## Requirement:
Output, exactly as written, the lines below from the one that has "Before and after one commit to e3bo/random-walks, a" through the one that has "Also changed, not shown: 1 other file."; nothing else, and no pictures.

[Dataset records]
+---+

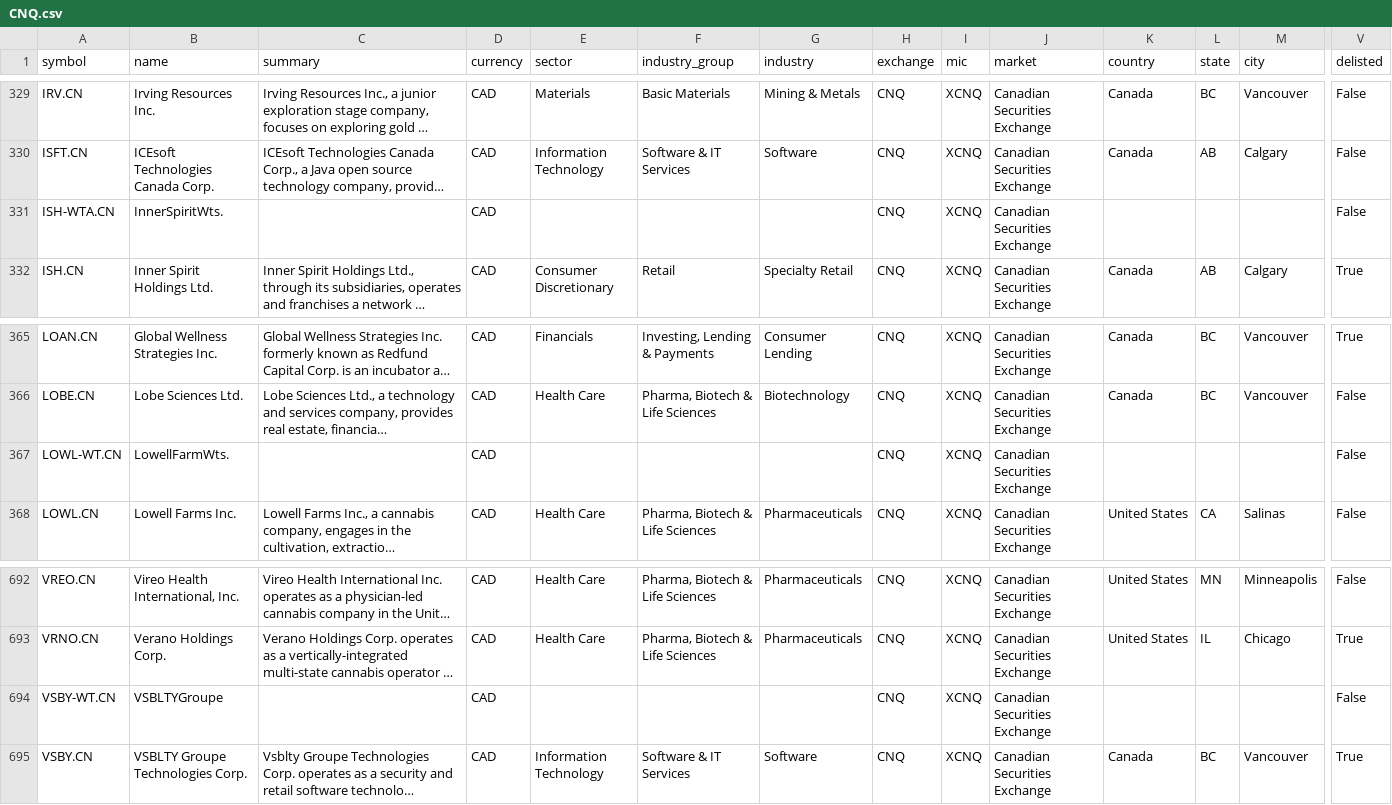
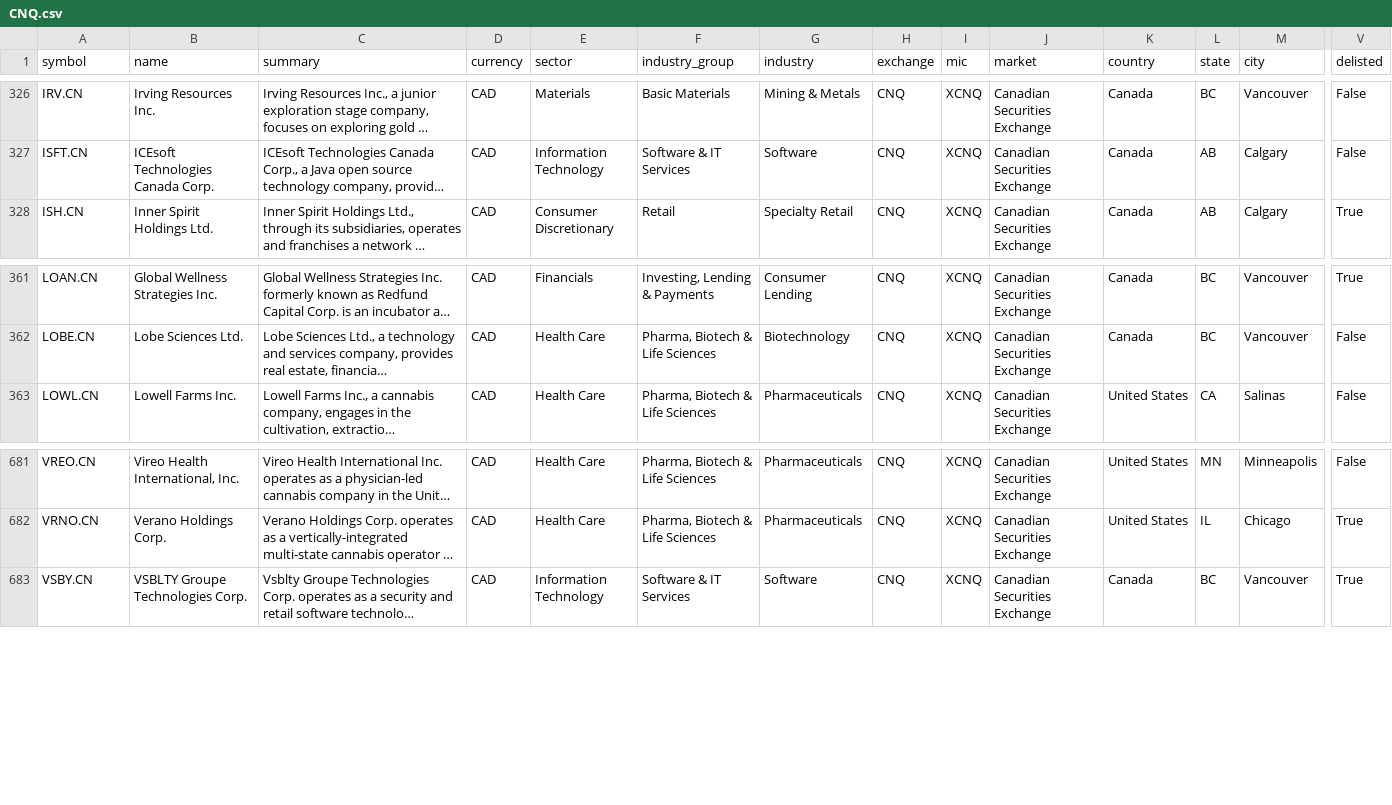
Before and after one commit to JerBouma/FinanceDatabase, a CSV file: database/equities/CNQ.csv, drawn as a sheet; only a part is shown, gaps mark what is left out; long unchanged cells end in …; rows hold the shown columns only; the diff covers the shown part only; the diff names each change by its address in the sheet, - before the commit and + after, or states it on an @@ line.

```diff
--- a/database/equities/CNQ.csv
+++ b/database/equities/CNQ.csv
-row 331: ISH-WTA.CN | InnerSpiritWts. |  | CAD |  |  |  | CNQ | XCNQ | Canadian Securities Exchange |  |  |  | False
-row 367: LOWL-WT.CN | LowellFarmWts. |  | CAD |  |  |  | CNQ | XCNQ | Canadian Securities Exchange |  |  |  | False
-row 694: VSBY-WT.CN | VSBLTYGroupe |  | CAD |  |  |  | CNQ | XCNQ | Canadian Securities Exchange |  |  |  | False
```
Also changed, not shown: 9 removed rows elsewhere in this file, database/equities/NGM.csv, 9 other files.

+---+

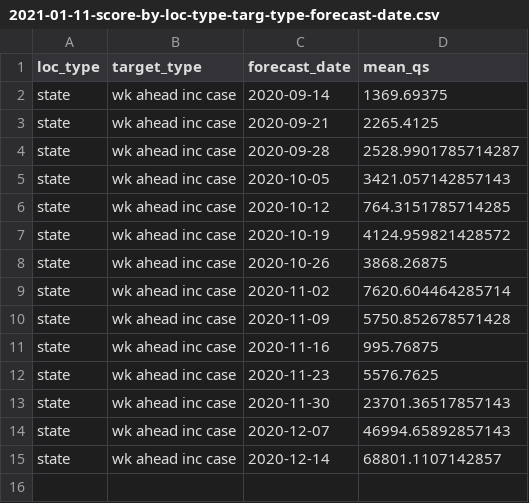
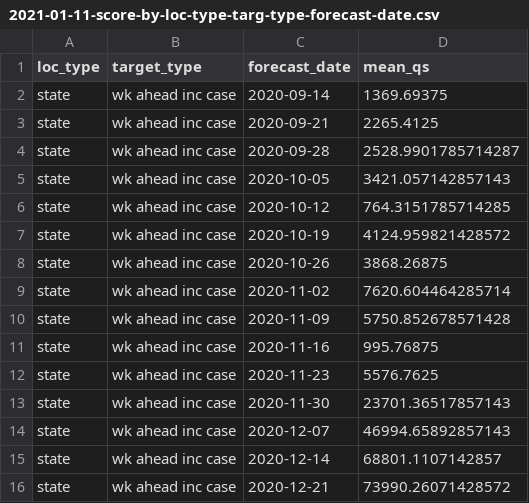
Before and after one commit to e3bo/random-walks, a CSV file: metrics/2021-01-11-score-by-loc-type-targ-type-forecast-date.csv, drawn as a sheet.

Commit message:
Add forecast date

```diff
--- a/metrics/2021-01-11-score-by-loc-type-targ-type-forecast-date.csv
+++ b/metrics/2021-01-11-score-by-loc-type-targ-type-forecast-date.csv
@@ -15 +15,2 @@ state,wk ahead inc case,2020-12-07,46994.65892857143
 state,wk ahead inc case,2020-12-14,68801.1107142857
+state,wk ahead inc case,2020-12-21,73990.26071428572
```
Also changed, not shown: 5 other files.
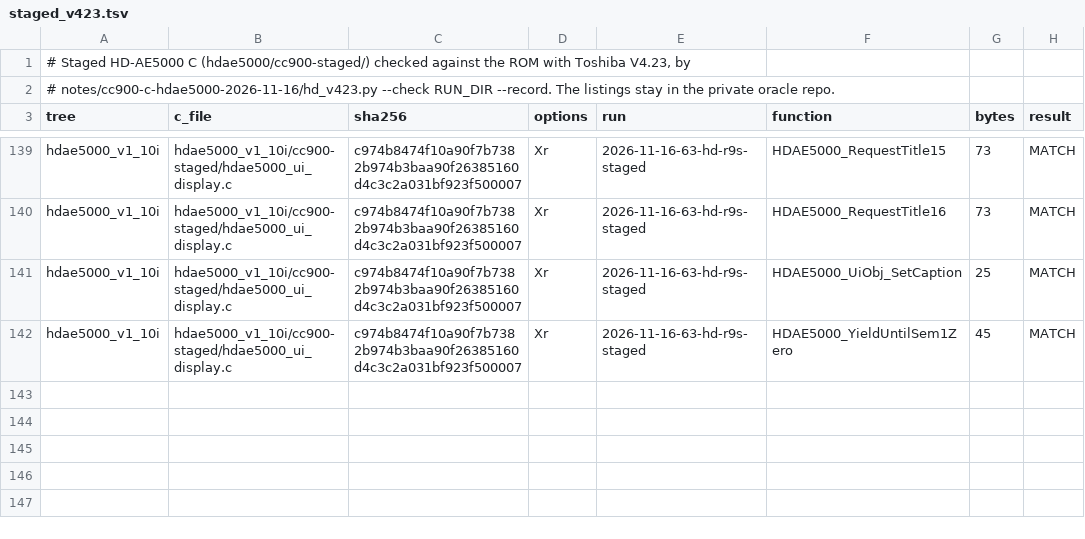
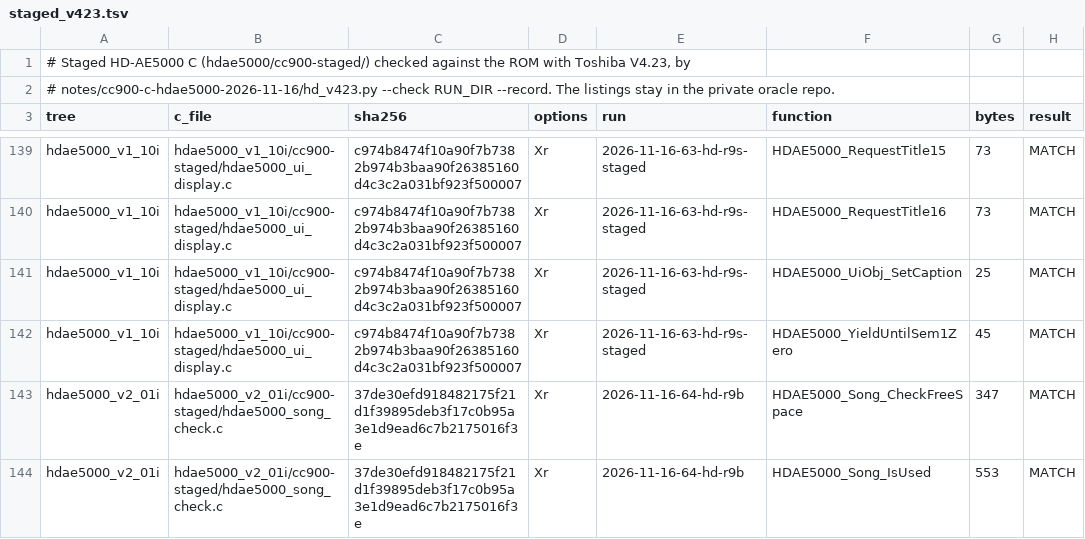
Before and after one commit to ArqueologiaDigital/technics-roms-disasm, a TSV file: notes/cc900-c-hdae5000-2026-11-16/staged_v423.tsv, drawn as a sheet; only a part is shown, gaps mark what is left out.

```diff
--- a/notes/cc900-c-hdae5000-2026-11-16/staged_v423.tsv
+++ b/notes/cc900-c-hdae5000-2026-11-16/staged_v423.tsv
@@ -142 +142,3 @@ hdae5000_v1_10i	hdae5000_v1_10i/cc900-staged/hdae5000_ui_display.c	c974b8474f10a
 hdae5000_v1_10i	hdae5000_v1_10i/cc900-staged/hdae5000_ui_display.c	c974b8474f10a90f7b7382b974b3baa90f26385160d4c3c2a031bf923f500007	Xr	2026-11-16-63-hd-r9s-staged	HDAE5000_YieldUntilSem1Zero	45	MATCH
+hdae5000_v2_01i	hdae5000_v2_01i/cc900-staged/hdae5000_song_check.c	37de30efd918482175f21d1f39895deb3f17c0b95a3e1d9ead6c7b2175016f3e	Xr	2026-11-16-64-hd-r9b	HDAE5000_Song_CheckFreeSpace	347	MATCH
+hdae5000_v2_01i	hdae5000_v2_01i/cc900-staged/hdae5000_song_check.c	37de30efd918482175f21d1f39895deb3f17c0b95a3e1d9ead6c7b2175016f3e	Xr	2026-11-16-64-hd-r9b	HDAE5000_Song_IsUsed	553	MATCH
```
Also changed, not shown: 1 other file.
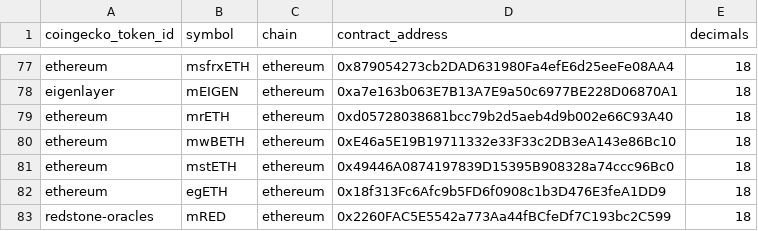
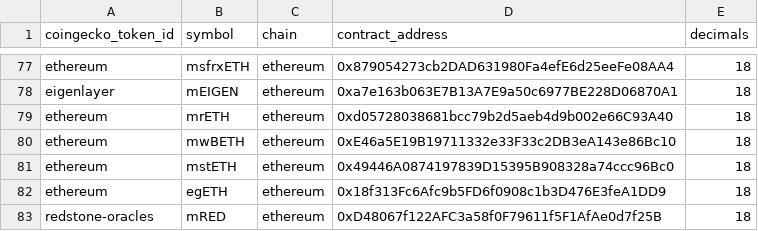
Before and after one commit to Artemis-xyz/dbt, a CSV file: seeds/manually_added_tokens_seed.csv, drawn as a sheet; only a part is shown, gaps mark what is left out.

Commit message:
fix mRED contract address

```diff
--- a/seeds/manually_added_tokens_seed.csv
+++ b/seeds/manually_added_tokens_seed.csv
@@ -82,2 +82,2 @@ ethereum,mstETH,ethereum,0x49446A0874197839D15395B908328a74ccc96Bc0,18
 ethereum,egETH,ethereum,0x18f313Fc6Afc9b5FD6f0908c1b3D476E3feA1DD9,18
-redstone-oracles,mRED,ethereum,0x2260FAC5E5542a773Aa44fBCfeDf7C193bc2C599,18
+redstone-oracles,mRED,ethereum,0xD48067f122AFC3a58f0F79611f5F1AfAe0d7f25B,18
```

+---+

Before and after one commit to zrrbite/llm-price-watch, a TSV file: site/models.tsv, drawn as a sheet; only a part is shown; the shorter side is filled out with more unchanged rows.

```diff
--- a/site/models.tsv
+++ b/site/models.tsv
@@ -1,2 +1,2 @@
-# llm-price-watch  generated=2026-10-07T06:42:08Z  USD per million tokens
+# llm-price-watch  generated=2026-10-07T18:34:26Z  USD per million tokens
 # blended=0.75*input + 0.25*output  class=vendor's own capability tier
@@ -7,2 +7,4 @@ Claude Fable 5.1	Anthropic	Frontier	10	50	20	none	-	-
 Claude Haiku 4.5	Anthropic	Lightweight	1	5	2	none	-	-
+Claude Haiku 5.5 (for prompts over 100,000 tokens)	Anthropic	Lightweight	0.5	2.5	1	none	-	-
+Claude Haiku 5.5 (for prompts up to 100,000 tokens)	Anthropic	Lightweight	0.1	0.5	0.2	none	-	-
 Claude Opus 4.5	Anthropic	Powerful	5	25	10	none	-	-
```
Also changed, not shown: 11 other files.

+---+

## Written answer:
Before and after one commit to e3bo/random-walks, a CSV file: metrics/2021-01-11-score-by-loc-type-targ-type-forecast-date.csv, drawn as a sheet.

Commit message:
Add forecast date

```diff
--- a/metrics/2021-01-11-score-by-loc-type-targ-type-forecast-date.csv
+++ b/metrics/2021-01-11-score-by-loc-type-targ-type-forecast-date.csv
@@ -15 +15,2 @@ state,wk ahead inc case,2020-12-07,46994.65892857143
 state,wk ahead inc case,2020-12-14,68801.1107142857
+state,wk ahead inc case,2020-12-21,73990.26071428572
```
Also changed, not shown: 5 other files.
Before and after one commit to ArqueologiaDigital/technics-roms-disasm, a TSV file: notes/cc900-c-hdae5000-2026-11-16/staged_v423.tsv, drawn as a sheet; only a part is shown, gaps mark what is left out.

```diff
--- a/notes/cc900-c-hdae5000-2026-11-16/staged_v423.tsv
+++ b/notes/cc900-c-hdae5000-2026-11-16/staged_v423.tsv
@@ -142 +142,3 @@ hdae5000_v1_10i	hdae5000_v1_10i/cc900-staged/hdae5000_ui_display.c	c974b8474f10a
 hdae5000_v1_10i	hdae5000_v1_10i/cc900-staged/hdae5000_ui_display.c	c974b8474f10a90f7b7382b974b3baa90f26385160d4c3c2a031bf923f500007	Xr	2026-11-16-63-hd-r9s-staged	HDAE5000_YieldUntilSem1Zero	45	MATCH
+hdae5000_v2_01i	hdae5000_v2_01i/cc900-staged/hdae5000_song_check.c	37de30efd918482175f21d1f39895deb3f17c0b95a3e1d9ead6c7b2175016f3e	Xr	2026-11-16-64-hd-r9b	HDAE5000_Song_CheckFreeSpace	347	MATCH
+hdae5000_v2_01i	hdae5000_v2_01i/cc900-staged/hdae5000_song_check.c	37de30efd918482175f21d1f39895deb3f17c0b95a3e1d9ead6c7b2175016f3e	Xr	2026-11-16-64-hd-r9b	HDAE5000_Song_IsUsed	553	MATCH
```
Also changed, not shown: 1 other file.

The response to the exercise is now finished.